Do you truly tell others that all your successes are thanks to certain rules?
Don't tell me. You rules are golden.
They're things you always followed rigidly from the moment you took your first job.
No, wait. From the moment you learned to walk and read and go to the toilet on your own.
You became an incredible success and then you sat down and thought: "Why is it that I've become this great success? People need to know or they'll never be successes themselves. I need to write down the 10 Amazing Steps To Become A Great Success Like Me."
There are people who make their living out of working out what the rules of the successful actually are.
They examine their utterances, put them together in a video and call them "Famous Person's Top 10 Rules of Success."
Harry Potter author J.K. Rowling has just enjoyed seeing Evan Carmichael's video entitled "J.K. Rowling's Top 10 Rules For Success."
I know this because she tweeted about it.
Here's what she tweeted: "God, I hate this stuff. I've winged it my whole life. I've messed up regularly. There are no rules. Do your thing."
You mean J.K. Rowling didn't have 10 Top Rules of Success that she kept noted down and referred to at every moment of her day?
You mean she didn't write her Top 10 Rules of Success first and then rode off into the sunrise to prove just what fine rules they were?
You mean that even after all her successes, all the millions of books sold, she didn't think to herself: "Were there 10 rules to my success or 11? It's so very hard to remember. And my agent desperately wants me to write them down, so that we can make more money"?
Why is it, then, that we need to follow rules, as opposed to live, breathe, live a little more, have inspirations and follow them in the hope that perhaps, maybe they will lead us to somewhere happy?
When an admirer told her on Twitter that she was inspiring in "hundreds of ways," Rowling replied: "Very happy to be an inspiring screw up, just don't want to be repackaged as a smug rulebook."
So there it is.
Don't follow smug, repackaged rulebooks.
Don't read everything about the 10 things that Warren Buffett and Jack Welch supposedly thought and did after they became successes.
Think about what makes people happy and what makes you happy.
And hope that, at some point, the twain shall meet.
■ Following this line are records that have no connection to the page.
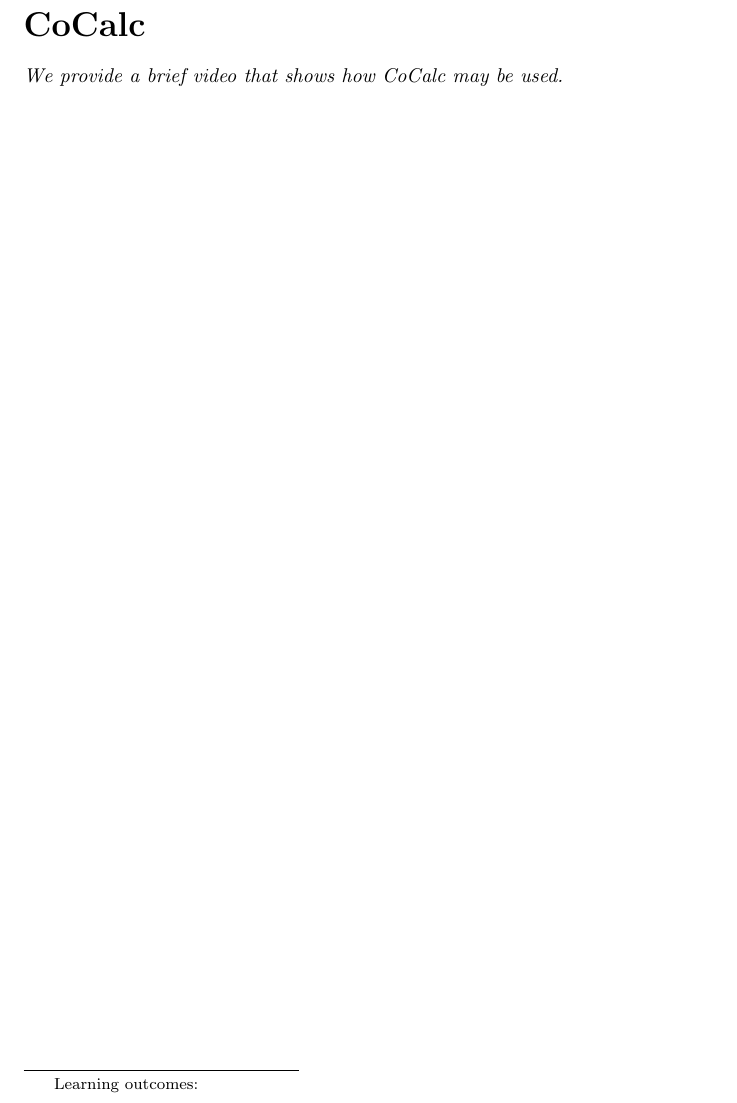
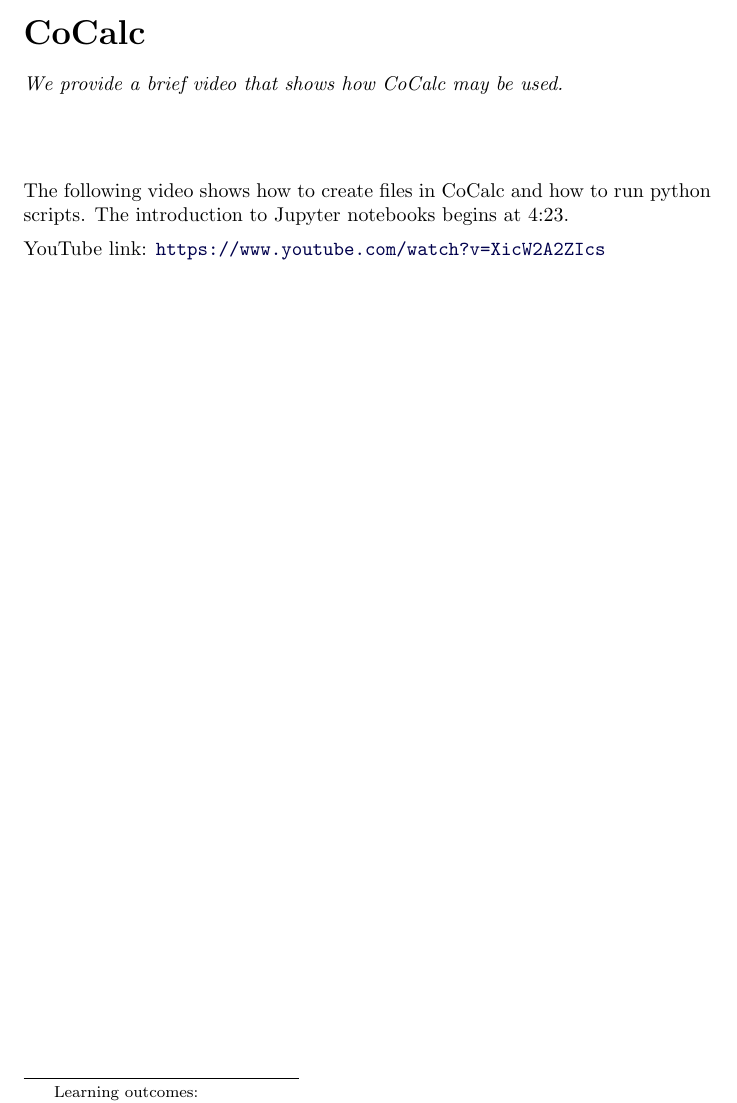
Before and after one commit to jathiel/Ximera-Xourses-NYCCT, a LaTeX document (CoCalc/CoCalc.tex): part of the page, cut so that both start at the same text. Compiled offline with pdfLaTeX.

Commit message:
cocalc video

```diff
--- a/CoCalc/CoCalc.tex
+++ b/CoCalc/CoCalc.tex
@@ -6,6 +6,8 @@
 \end{abstract}
 \maketitle
 
+The following video shows how to create files in CoCalc and how to run python scripts. The introduction to Jupyter notebooks begins at 4:23.
 
+\youtube{XicW2A2ZIcs}
 
 \end{document}
```
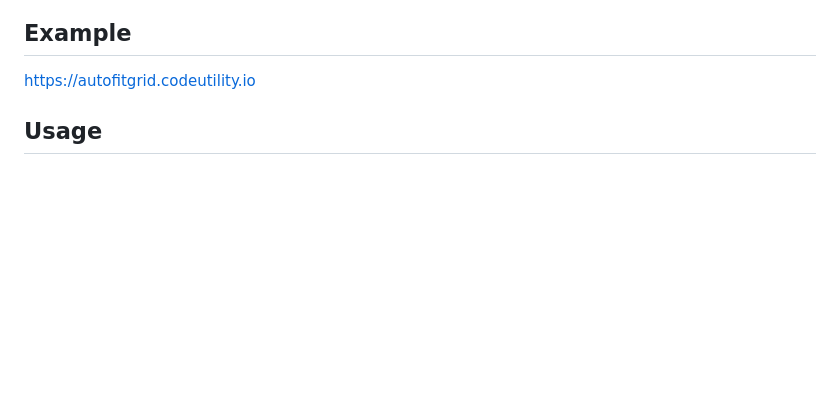
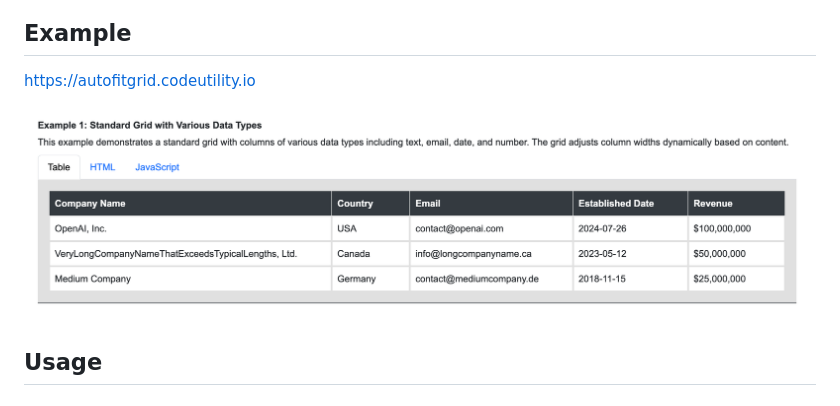
Before and after one commit to dinhhientran/auto-fit-grid, a Markdown page: README.md, the part around the change. Drawn GitHub-style; pictures changed too: example.png (added); blank space fills up the shorter version.

Commit message:
Add example image into README.md

```diff
--- a/README.md
+++ b/README.md
@@ -23,6 +23,8 @@ npm install auto-fit-grid
 ## Example
 
 https://autofitgrid.codeutility.io
+
+![AutoFitGrid Example](example.png)
 
 ## Usage
 
```
Also changed, not shown: 1 other file.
You might make some money that way.
After that, by all means publish a book called "Top 10 Rules To My Success," if that's what you really want.
But make sure you've got a really good ghostwriter.
You weren't really thinking about writing it yourself, were you?
Who does that?